The Twins, meanwhile, have announced that they are strictly Wal-Mart shoppers, only interested in the low price due to their budget limitations. Joe Christensen blogged that he had a gut-feeling that the Twins would pass on Hudson even if his price tag was reduced to $3 million dollars. Even at this extreme reduction, I've got to say that I agree with him. Christensen continued by citing the team’s hopes that Alexi Casilla would rebound to fill the number two spot in the order. Naturally, this inspired outrage among the faithful. Use whatever method or metric you wanted it is impossible to come to a conclusion where Casilla is a better option than Hudson.

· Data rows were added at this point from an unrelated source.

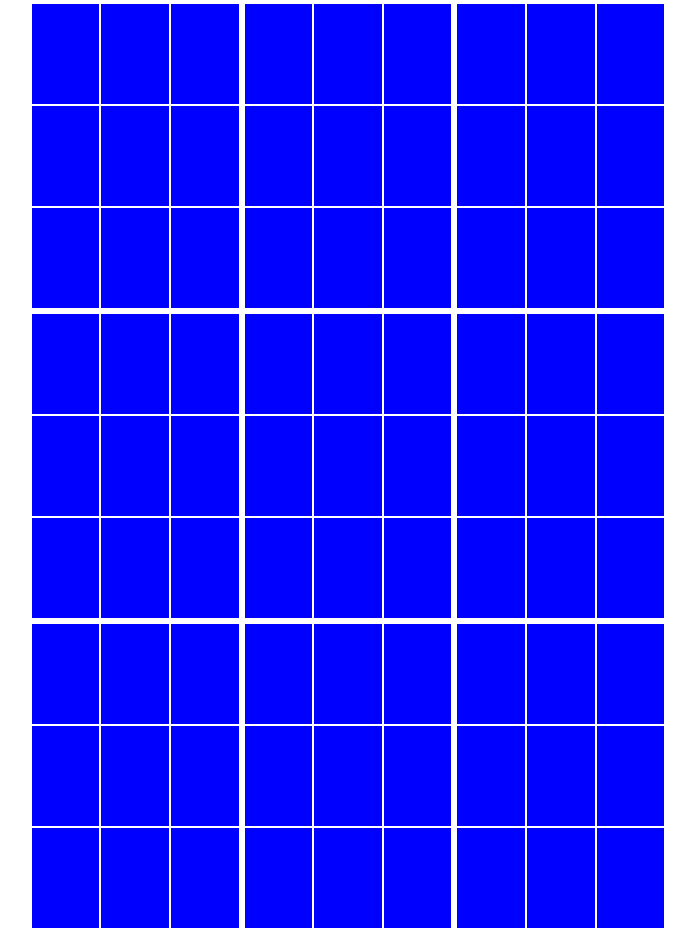
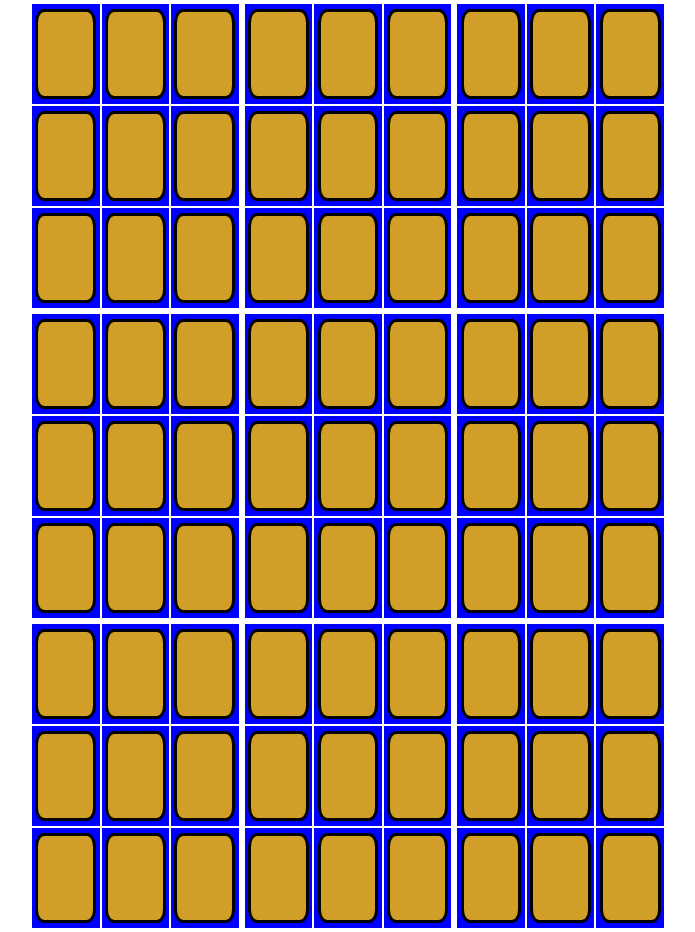
Before and after one commit to Clev7/ultimate_tic_tac_toe, a Next.js app: page / in a window 1280 px wide. Shown: the whole page, without its empty margins (292-987 px from the left). Built offline with nearby package versions, Linux system fonts and the light colour scheme.

Commit message:
Fixed highlighting asynchrony and added some more functionality

```diff
--- a/src/app/globals.css
+++ b/src/app/globals.css
@@ -1,6 +1,8 @@
 :root {
   --background: #ffffff;
   --foreground: #171717;
+  --hover-color: rgba(30, 255, 0, 0.829);
+  --highlight-color: 218, 165, 32;
 }
 
 @media (prefers-color-scheme: dark) {
@@ -274,43 +276,50 @@ a.secondary {
 
 @keyframes highlight {
   0% {
-    opacity: 0;
+    background-color: rgba(var(--highlight-color), 0.5);
   }
 
   50% {
-    opacity: 1;
+    background-color: rgba(var(--highlight-color), 1);
+
   }
 
   100% {
-    opacity: 0;
+    background-color: rgba(var(--highlight-color), 0.5);
   }
 }
 
 .tile {
-  width: 100%;
-  height: 100%;
+  width: 90%;
+  height: 90%;
   background-color: inherit;
   transition: background-color 0.1s ease-out;
   text-align: center;
   font-size: 75px;
+  border: 3px solid black;
+  border-radius: 15%;
 }
 
 .tile:hover {
-  background-color: rgb(0, 255, 0);
+  background-color: var(--hover-color);
+}
+
+.board-focused:hover {
+  .tile-focused {
+    width: 100%;
+    height: 100%;
+    background-color: var(--hover-color);
+    animation: none;
+  }
 }
 
 .tile-focused {
   width: 90%;
   height: 90%;
-  background-color: goldenrod;
-  animation: highlight 2s ease-in-out infinite;
+  background-color: inherit;
   text-align: center;
   font-size: 75px;
+  border: 3px solid black;
+  border-radius: 15%;
+  animation: highlight 5s ease-in-out infinite;
 }
-
-.tile-focused:hover {
-  width: 100%;
-  height: 100%;
-  background-color: inherit;
-  animation: none;
-}
--- a/src/components/Tile.tsx
+++ b/src/components/Tile.tsx
@@ -1,7 +1,7 @@
 import { TileProps } from "@/types";
 
 export function Tile(tileProps: TileProps) {
-  let {onClick, className, children} = tileProps;
+  let { onClick, className, children } = tileProps;
 
   return (
     <td
--- a/src/types/index.ts
+++ b/src/types/index.ts
@@ -24,7 +24,7 @@ export interface BoardProps {
 }
 
 export interface TileProps {
-	onClick: () => void
+	onClick: () => void,
 	className: string,
 	children: string | ReactNode,
 }
```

Before you head to your pitchforks, consider this: A recoil season is not out of the question for Casilla. While developing in the system, Casilla has shown the capability of getting on base consistently while making a high rate of contact. For the most part, he’s continued that in the majors, exercising a high-walk, low-strikeout rates but had struggled with putting the ball in play well. His .240 BABIP was insanely repressive as his groundball and line drive batting averages were severely below the norms which submarined his entire season. As a career .298/.371/.375 minor league hitter, he has been Orlando Hudson without the pop. Sure, he’ll never achieve the same power numbers as Hudson but he could reach base more frequently and do just as well while on there (Casilla swiped 11 bags without being thrown out). While he has only shown a small portion of that side of him, if Casilla rebounds and plays to his potential, he could be every bit as equal to Hudson but of course, there’s the rub. Whereas Casilla is skilled enough to be Hudson’s equivalent if given an opportunity (and at a price that fits the budget), the guarantee of Hudson’s track record will cost you anywhere from $3 million to upwards of $7 million but with confidence that you purchased consistency in the lineup.